I have made no secret of the fact that I am rooting for Psy, against my better judgement. Of course, pop stars cannot live on record-breaking billion-plus YouTube hits alone, and the "Gangnam Style" backlash has come and gone with nary a note of new material from Oppa. The wait for a new single has been long and not entirely encouraging, but today, at last, Psy has descended from viral Valhalla and given us "Gentleman." Take a moment to listen to it, then let's chat.
On February 12, 2012, I happened to watched two events in the span of an hour that wound up epitomizing my year in pop music. I had met up with some friends to watch the Grammy Awards, but about an hour in we started to get a little bored, paused the DVR, and started down a YouTube black hole. My friends were fresh on a K-Pop high — specifically on Girls Generation, generally considered to be the biggest girl group in Korea. We watched a clip from their first Japanese tour — the camera glided over a darkened football-size arena filled with hundreds of thousands of points of light as what looked like a giant, angular circus tent billowed with smoke and changed colors a few times before slowly opening up to reveal nine leggy, immaculate pop divas all clad in white. "Look at that. I don't know if you can tell how big that is," Sam said, referring to the gargantuan set piece, but he may as well have been talking about the Girls Generation phenomenon in general. As I watched an impossibly huge arena erupt into a rapturous roar as the band started their first song, I had the strong sense that something huge and important was happening on the other side of the world, something so huge that it couldn't possibly stay on that side of the world for too much longer.

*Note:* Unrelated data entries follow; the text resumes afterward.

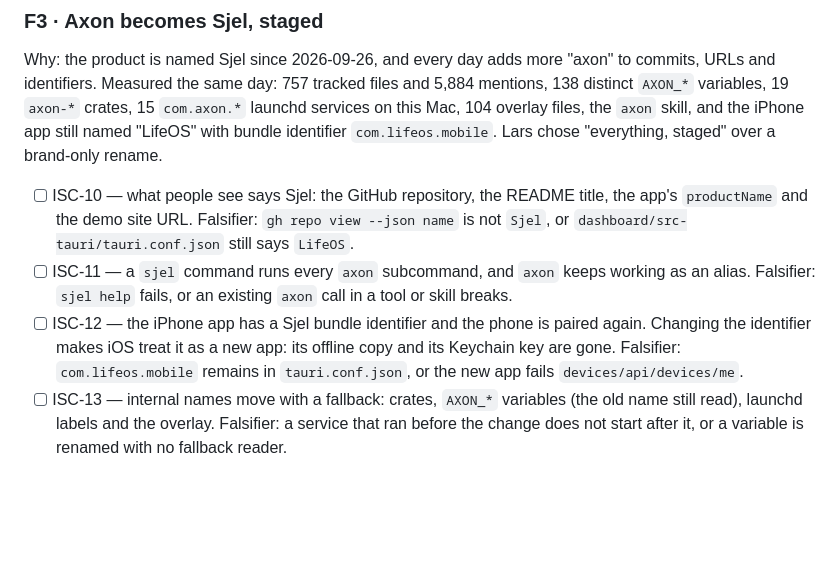
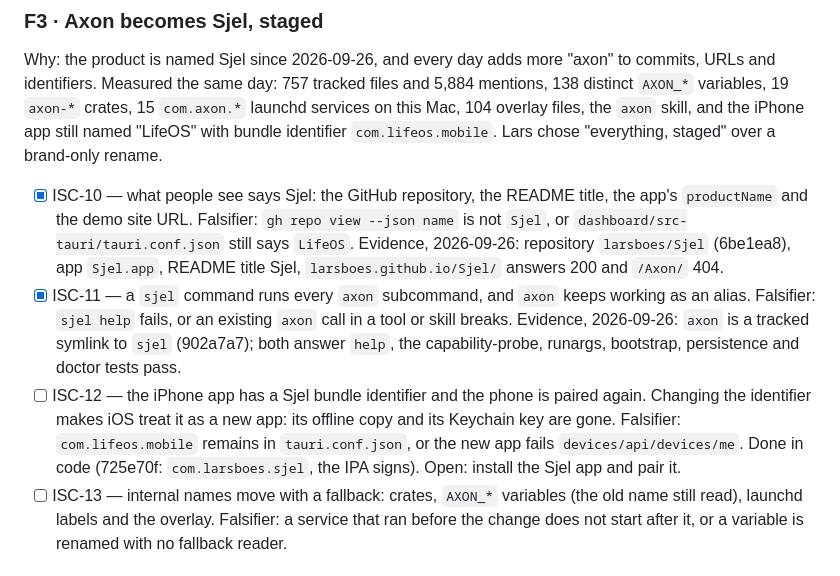
Before and after one commit to larsboes/Axon, a Markdown page: ISA.md, the part around the change. Rendered like a GitHub page; blank space fills up the shorter version.

```diff
--- a/ISA.md
+++ b/ISA.md
@@ -166,15 +166,20 @@ commits, URLs and identifiers. Measured the same day: 757 tracked files and 5,88
 Mac, 104 overlay files, the `axon` skill, and the iPhone app still named "LifeOS" with bundle
 identifier `com.lifeos.mobile`. Lars chose "everything, staged" over a brand-only rename.
 
-- [ ] ISC-10 — what people see says Sjel: the GitHub repository, the README title, the app's
+- [x] ISC-10 — what people see says Sjel: the GitHub repository, the README title, the app's
   `productName` and the demo site URL. Falsifier: `gh repo view --json name` is not `Sjel`, or
-  `dashboard/src-tauri/tauri.conf.json` still says `LifeOS`.
-- [ ] ISC-11 — a `sjel` command runs every `axon` subcommand, and `axon` keeps working as an
+  `dashboard/src-tauri/tauri.conf.json` still says `LifeOS`. Evidence, 2026-09-26: repository
+  `larsboes/Sjel` (6be1ea8), app `Sjel.app`, README title Sjel, `larsboes.github.io/Sjel/`
+  answers 200 and `/Axon/` 404.
+- [x] ISC-11 — a `sjel` command runs every `axon` subcommand, and `axon` keeps working as an
   alias. Falsifier: `sjel help` fails, or an existing `axon` call in a tool or skill breaks.
+  Evidence, 2026-09-26: `axon` is a tracked symlink to `sjel` (902a7a7); both answer `help`,
+  the capability-probe, runargs, bootstrap, persistence and doctor tests pass.
 - [ ] ISC-12 — the iPhone app has a Sjel bundle identifier and the phone is paired again.
   Changing the identifier makes iOS treat it as a new app: its offline copy and its Keychain
   key are gone. Falsifier: `com.lifeos.mobile` remains in `tauri.conf.json`, or the new app
-  fails `devices/api/devices/me`.
+  fails `devices/api/devices/me`. Done in code (725e70f: `com.larsboes.sjel`, the IPA signs).
+  Open: install the Sjel app and pair it.
 - [ ] ISC-13 — internal names move with a fallback: crates, `AXON_*` variables (the old name
   still read), launchd labels and the overlay. Falsifier: a service that ran before the change
   does not start after it, or a variable is renamed with no fallback reader.
```
Also changed, not shown: README.md (+4 -3 lines).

There is a song called "Gangnam Style" by a human named Psy and it's the worst song of 2012. It is very popular, with its official video tallying more than 970 million views on YouTube, but it is still the worst song of 2012. The dance associated with the song has really taken off, making appearances in every wedding reception, bar mitzvah, and after-funeral party attendable, but it is still the worst song of 2012. At one point it was the top rap song on the Billboard charts, an especially awkward achievement, partially because it is to rap what I am to body sculpting, and partially because it's easily the worst song of 2012. And finally, the song has become an easy target for spoofing and remixing, which, for once, makes complete sense, because it is the worst song of 2012.
One of these remixes hit the Internet this weekend, by Philadelphia rapper Cassidy. On paper, this is strange, because he has long prided himself on being pretty much the "realest" man that has ever walked this earth, never concerning himself with "publicity" or "selling out" or "making money." Doing a remix to the most popular/worst song of the year seems like the opposite of that lifestyle — that is, until he takes it in the most unconventional direction possible.
In the world of overplayed songs, a lot is gained via hindsight. It's easy to say you hate-hate-hate that Pink song when it's tearing up the charts, but by the end of the year its offensiveness may be but a faint, forgivable whisper next to the more lasting legacy of its pop superiors. With that in mind, we here at the Overplayed Song brain trust figure that now is as good a time as any to look back and see which of the monster tracks should truly hold the title of Overplayed Song of the Year. As always, the term "overplayed" isn't merely a measurable statistic of radio play or iTunes downloads, it's also a feeling, a arguable level of saturation into the fabric of popular culture.
In 2012, much like the baby Jesus, three gifts were brought to us from faraway lands: South Korea, Australia, and British Columbia. Which was enduringly brilliant gold, which was the sweet-smelling but cheap frankincense, and which would be better used to embalm dead bodies? We are about to find out!
Several months ago, I was in Los Angeles covering a Korean pop show for a major magazine. They ended up killing the story, considering K-pop “too niche” for their readers; somehow, this felt both totally accurate and maddeningly myopic. K-pop remains a largely underground movement in the States, mostly the ken of geeky music journalists, Asian Americans, and gays weary of Lady Gaga’s art-pop pretensions but thirsty for a similar spectacle. And yet, K-pop seems perpetually on the verge of breaking into the mainstream in a meaningful way: The Wonder Girls toured with the Jonas Brothers; Girls' Generation performed on Letterman a few months ago; and 2NE1 were signed by execrable hip-pop monster will.i.am’s management company after he promised to make them a global sensation. Most recently, Psy's video for "Gangnam Style" made him a viral phenomenon overnight; his appearance at the VMAs last Thursday night gave K-pop its broadest exposure yet, albeit still more as a novelty act than for its musical merits.